Like many service members, Ret. U.S. Army Sgt. Ryan Major enlisted to serve his country in the best way he knew how. Less than a year into that deployment, his idea of what he thought his future would be changed drastically.
It happened in an instant. Ryan was ten months into a deployment in Iraq when he stepped on an IED, knocking him into a coma.
The blast took both his legs, and disfigured his hands. What's more, he lost his ability to play football, a sport he played in high school at Towson high. But his painful journey through recovery led him to the University of Maryland's Rehabilitation and Orthopaedic Institute, where he discovered rugby, and is captain of the facility's wheelchair team, known as the Maryland Mayhem.
"It was tough not knowing where my next step was in life, and sports is what what really got me going," Major said.
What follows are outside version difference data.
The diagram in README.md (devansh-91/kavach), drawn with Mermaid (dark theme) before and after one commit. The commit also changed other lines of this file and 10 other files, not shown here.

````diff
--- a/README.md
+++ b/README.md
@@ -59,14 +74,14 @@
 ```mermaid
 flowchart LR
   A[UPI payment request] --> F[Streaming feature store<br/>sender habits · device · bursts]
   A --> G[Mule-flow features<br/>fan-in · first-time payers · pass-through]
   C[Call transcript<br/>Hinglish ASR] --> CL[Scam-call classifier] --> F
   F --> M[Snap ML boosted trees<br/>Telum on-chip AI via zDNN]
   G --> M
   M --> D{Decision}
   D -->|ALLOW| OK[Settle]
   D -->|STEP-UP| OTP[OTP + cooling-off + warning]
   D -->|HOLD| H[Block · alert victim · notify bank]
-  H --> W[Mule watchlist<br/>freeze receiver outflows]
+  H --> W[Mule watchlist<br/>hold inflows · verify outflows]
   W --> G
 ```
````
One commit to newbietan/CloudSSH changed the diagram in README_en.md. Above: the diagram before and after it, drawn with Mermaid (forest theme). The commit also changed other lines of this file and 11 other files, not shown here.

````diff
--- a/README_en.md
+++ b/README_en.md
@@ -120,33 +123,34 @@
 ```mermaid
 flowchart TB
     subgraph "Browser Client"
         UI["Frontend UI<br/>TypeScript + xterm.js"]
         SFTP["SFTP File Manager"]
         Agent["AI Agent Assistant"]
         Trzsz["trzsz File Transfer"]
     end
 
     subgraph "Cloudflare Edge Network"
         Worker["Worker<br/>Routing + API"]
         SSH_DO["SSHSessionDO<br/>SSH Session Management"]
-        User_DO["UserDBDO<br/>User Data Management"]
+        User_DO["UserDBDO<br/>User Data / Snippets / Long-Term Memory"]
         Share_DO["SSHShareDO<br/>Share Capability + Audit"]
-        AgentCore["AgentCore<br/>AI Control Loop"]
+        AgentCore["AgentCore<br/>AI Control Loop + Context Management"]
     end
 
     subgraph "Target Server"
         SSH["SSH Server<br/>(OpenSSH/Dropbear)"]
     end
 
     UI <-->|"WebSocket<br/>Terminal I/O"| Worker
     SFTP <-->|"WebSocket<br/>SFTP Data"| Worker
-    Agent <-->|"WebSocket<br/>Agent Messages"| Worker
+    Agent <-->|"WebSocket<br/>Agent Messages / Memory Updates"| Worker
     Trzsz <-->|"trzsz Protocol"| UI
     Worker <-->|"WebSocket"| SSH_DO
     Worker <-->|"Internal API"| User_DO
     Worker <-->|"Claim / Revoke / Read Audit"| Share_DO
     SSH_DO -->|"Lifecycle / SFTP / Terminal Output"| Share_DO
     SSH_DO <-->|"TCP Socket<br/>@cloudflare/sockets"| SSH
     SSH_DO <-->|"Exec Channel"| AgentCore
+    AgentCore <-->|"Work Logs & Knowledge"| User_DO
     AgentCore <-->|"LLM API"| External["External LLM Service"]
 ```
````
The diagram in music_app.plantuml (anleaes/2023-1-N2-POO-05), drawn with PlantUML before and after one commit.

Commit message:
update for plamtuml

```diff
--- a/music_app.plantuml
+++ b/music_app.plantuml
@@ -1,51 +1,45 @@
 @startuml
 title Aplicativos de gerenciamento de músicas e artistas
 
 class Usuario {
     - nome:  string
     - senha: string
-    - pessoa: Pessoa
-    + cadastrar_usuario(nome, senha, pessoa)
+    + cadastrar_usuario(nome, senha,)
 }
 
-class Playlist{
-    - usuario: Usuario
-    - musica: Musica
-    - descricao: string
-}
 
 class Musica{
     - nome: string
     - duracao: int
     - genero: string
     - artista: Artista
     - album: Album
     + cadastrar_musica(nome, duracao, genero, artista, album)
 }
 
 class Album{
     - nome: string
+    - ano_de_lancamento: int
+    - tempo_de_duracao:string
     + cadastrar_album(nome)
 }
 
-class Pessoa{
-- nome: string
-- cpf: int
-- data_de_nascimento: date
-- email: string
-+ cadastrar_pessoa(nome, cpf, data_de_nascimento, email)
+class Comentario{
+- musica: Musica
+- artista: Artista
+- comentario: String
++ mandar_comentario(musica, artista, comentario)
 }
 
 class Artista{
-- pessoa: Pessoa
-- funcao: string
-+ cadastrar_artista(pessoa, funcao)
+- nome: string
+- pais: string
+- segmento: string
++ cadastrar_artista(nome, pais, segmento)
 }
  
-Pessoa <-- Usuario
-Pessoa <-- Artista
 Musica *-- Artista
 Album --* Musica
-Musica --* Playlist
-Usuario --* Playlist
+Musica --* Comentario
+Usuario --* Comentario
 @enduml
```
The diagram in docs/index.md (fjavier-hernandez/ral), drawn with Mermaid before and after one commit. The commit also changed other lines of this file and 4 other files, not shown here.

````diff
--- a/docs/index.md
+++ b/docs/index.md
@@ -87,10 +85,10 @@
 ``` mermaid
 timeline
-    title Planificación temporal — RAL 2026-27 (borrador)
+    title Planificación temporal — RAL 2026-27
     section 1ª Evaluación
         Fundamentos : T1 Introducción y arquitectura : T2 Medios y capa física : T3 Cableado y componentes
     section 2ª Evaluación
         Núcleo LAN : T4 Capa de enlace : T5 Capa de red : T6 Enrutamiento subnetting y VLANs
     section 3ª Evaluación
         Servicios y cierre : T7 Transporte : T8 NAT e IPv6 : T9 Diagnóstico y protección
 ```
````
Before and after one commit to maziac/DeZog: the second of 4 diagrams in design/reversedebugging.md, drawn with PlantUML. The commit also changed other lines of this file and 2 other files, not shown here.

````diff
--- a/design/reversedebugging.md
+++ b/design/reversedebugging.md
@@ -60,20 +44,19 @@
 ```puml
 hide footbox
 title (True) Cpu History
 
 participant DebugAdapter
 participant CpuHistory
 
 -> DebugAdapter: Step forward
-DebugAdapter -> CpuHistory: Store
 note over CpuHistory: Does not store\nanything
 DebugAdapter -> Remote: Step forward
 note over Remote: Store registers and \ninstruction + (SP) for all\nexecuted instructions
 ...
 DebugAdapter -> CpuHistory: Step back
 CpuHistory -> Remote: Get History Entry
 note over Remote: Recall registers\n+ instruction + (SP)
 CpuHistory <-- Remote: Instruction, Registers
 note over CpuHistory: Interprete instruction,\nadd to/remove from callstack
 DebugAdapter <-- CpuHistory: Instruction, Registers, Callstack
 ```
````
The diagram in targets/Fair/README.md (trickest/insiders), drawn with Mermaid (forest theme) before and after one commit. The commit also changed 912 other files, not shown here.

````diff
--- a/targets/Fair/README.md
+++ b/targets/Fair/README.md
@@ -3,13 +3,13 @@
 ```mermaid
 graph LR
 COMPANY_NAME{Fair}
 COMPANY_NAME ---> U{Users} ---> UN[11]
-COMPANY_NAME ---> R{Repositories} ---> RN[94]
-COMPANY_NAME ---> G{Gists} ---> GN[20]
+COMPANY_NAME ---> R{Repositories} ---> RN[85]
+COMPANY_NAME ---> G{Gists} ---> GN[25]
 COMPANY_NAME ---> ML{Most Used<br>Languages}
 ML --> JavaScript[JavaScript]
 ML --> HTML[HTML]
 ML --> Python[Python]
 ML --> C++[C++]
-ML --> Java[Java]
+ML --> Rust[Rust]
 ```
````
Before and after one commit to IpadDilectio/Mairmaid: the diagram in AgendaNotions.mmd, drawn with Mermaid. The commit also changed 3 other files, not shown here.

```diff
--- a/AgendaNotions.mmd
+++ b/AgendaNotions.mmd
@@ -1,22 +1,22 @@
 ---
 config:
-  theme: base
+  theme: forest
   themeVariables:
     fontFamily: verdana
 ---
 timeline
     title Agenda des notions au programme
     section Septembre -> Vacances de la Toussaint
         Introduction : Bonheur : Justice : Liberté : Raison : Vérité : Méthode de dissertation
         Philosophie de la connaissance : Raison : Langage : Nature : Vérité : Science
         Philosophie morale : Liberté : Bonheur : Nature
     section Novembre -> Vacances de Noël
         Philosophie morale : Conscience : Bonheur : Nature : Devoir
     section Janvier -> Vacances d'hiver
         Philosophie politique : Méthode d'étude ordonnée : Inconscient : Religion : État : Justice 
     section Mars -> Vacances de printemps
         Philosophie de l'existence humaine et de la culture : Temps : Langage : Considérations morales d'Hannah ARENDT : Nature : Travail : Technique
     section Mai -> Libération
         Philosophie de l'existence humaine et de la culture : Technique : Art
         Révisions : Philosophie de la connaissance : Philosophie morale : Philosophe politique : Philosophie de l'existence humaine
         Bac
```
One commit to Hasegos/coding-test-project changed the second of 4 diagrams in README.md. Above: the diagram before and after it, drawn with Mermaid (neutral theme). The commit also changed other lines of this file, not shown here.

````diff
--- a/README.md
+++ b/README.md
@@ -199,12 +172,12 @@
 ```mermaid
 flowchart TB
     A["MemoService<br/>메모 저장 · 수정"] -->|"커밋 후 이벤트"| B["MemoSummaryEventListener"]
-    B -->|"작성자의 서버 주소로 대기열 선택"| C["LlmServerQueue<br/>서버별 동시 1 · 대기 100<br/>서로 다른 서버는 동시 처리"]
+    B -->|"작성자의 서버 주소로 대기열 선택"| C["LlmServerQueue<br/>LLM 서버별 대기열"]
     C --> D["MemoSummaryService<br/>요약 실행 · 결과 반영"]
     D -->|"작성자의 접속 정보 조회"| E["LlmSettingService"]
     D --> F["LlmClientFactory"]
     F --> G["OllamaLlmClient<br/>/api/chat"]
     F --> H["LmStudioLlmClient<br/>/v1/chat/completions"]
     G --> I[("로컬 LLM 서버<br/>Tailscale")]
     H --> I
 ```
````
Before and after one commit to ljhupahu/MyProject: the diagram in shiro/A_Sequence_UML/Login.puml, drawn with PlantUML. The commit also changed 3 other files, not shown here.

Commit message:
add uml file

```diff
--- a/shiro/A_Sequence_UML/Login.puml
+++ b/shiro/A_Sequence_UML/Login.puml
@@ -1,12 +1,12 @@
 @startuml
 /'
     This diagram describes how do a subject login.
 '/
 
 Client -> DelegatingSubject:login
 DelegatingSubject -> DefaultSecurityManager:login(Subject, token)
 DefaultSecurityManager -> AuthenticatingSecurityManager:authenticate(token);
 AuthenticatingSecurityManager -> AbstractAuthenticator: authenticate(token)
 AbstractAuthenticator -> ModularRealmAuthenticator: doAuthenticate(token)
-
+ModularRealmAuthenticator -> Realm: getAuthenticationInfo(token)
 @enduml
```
What really got him going was the Invictus games, a competition involving injured service members from 14 countries. Close to 500 athletes participated.
Major represented Team U.S.A. and took gold in wheelchair rugby and the shot put, and silvers in indoor rowing and in the discus throw. His heft takeaway surprise no one who has worked with him during his rehabilitation.
"He's had a big impact on other patients here, and he's been a mentor to other patients," said Kim Cardosa, a physical therapist at the institute.
Next year, the Invictus Games will take place in Toronto. Major said he'll be there competing again.
And Ryan continues to inspire after reaching many of his recovery goals. To anyone else suddenly finding themselves in a life-altering situation, he said all it takes to find their own 'gold' is bit of imagination.
"It's just like the military, you adapt and overcome," he said, "and here's your product."